I don't seem to understand what this sentence is referring to: "Woody Allen likes to joke that he cheated on his metaphysics exam by looking into the soul of the student next to him." What is the author implying? That the author of this play, Stoppard, actually failed to provide any rational evidence about the existance of God that he intended to and in the end tried to conceal the flaws of the play with some emotional parts?
Here's a bigger chunk of text:
"Although “Assassins” may not think deeply, it does at least think out of the box, which is itself an achievement. It is well sung, gorgeous to look at, and meticulous in its detail. Still, it has been freighted with more weight than it can properly carry. It promises a journey into the psychopathic interior, but it remains resolutely on the outskirts. “The show will live on,” André Bishop wrote in his introduction to the 1991 version. I respectfully beg to differ. Despite the boldness of its surface, “Assassins” is more semaphore than metaphor.

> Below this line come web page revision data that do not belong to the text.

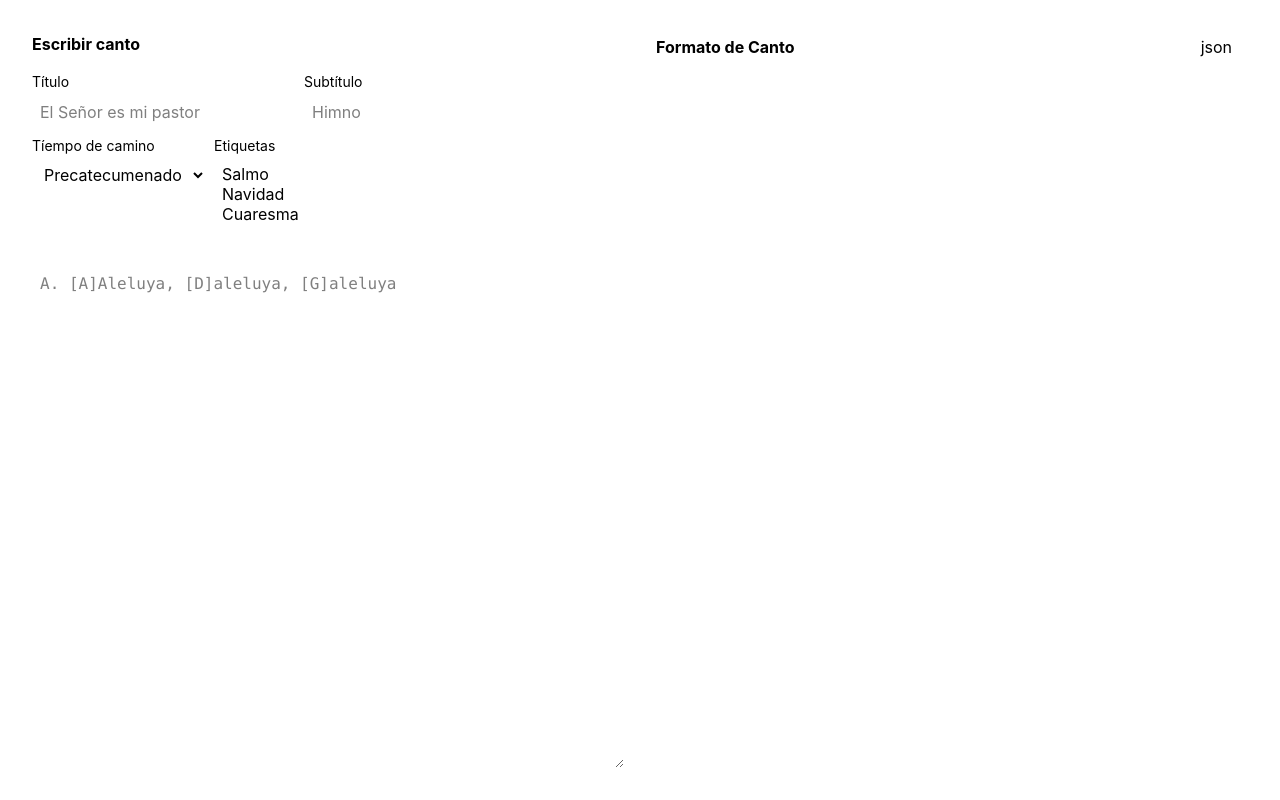
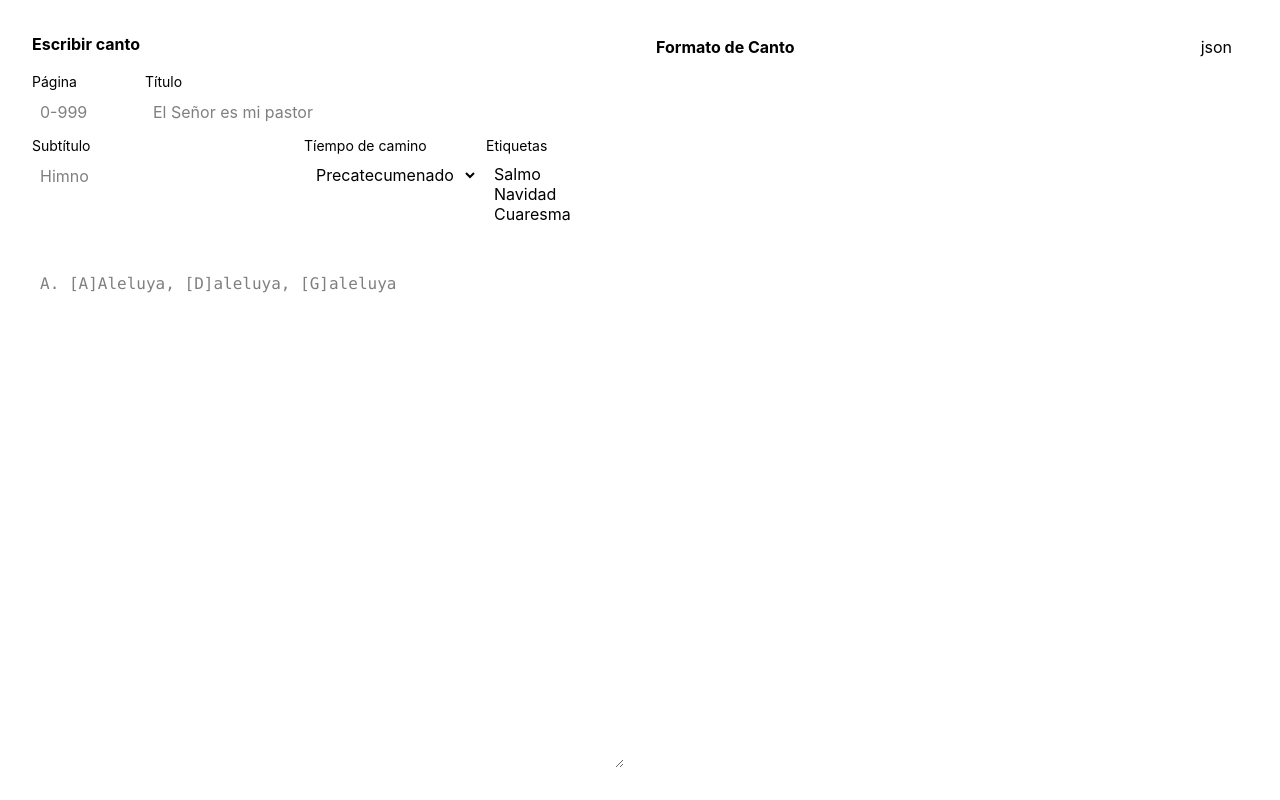
Before and after one commit to JosePhee03/resucito-editor, a React (Vite) app: page / in a window 1280 px wide. Built offline with nearby package versions, Linux system fonts and the light colour scheme.

Commit message:
add page input

```diff
--- a/src/App.tsx
+++ b/src/App.tsx
@@ -57,6 +57,19 @@ function InputView() {
 
   return (
     <div className="flex flex-wrap gap-2">
+      <div className="min-w-16 flex flex-col gap-1">
+        <label htmlFor="page" className="text-sm dark:text-neutral-300">
+          Página
+        </label>
+        <input
+          id="page"
+          type="number"
+          min="0"
+          max="999"
+          className="dark:bg-neutral-800 px-2 py-1"
+          placeholder="0-999"
+        />
+      </div>
       <div className="min-w-32 flex flex-col gap-1">
         <label htmlFor="title" className="text-sm dark:text-neutral-300">
           Título
```
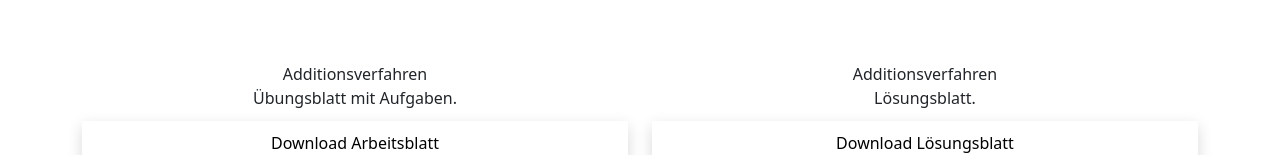
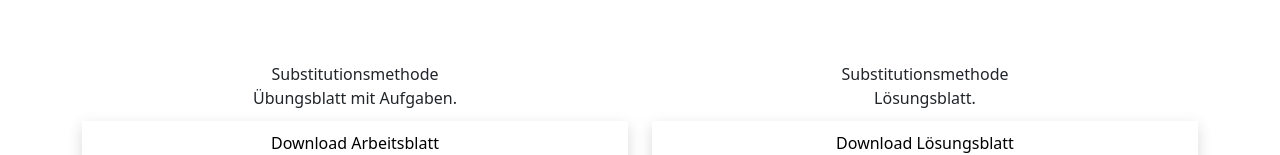
Before and after one commit to BZZ-ab20c/BZZ-ab20c.github.io, a React (Create React App) app in the folder client/: page /linearegeleichungen/SUBM in a window 1280 px wide. Shown: the part 1192-1347 px from the top of the page. Built offline with nearby package versions, Linux system fonts and the light colour scheme.

Commit message:
dsfsadfa

```diff
--- a/client/src/pages/Linearegleichungen.js
+++ b/client/src/pages/Linearegleichungen.js
@@ -106,7 +106,7 @@ const Linearegleichungen = () => {
                             <div className="col">
                             <div className="btn-txt-2"><b>Substitutionsmethode</b><br></br> (Einsetzungsverfahren) <br></br>
                                 <div className="red" >
-                                        Text überarbeitung
+                                        Dabei wird eine der Gleichungen nach einer Variabl aufgelöst.
                                     </div>
                             </div>
                         </div>
--- a/client/src/pages/lineareGleichungenSubPages/subm.js
+++ b/client/src/pages/lineareGleichungenSubPages/subm.js
@@ -224,7 +224,7 @@ const SUBM = () => {
                 </div>
                 <div className="row">
                             <div className="col">
-                                <div className="btn-txt-1"><b>Additionsverfahren</b><br></br>
+                                <div className="btn-txt-1"><b>Substitutionsmethode</b><br></br>
                                     Übungsblatt mit Aufgaben.
                                 </div>
                                 <div className="button-box">
@@ -234,7 +234,7 @@ const SUBM = () => {
                                 </div>
                             </div>
                             <div className="col">
-                                <div className="btn-txt-1"><b>Additionsverfahren</b><br></br>
+                                <div className="btn-txt-1"><b>Substitutionsmethode</b><br></br>
                                     Lösungsblatt.
                                 </div>
                                     <div className="button-box">
```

The spectacle of waving and drowning is part of “Jumpers,” Tom Stoppard’s 1972 farce about ratiocination (London’s Royal National Theatre production revived at the Brooks Atkinson, under the direction of David Leveaux), in which—through striptease, song, parody, paradox, a trained turtle, and a lost rabbit called Thumper—the author attempts to affirm the existence of God. Woody Allen likes to joke that he cheated on his metaphysics exam by looking into the soul of the student next to him; in “Jumpers,” Stoppard, another Ironist First Class, passes the test by cribbing from an entire library of moral philosophy. Intellectual audacity and chaotic idiocy combine in Stoppard’s particular showy farce form—a pageant of contradiction that broadcasts his stoicism and provides heat in a cooling universe."
It's a comparison to looking at somebody else's paper, but Woody looked into somebody else's soul. It's a funny line. (The rest of that just goes over my head.)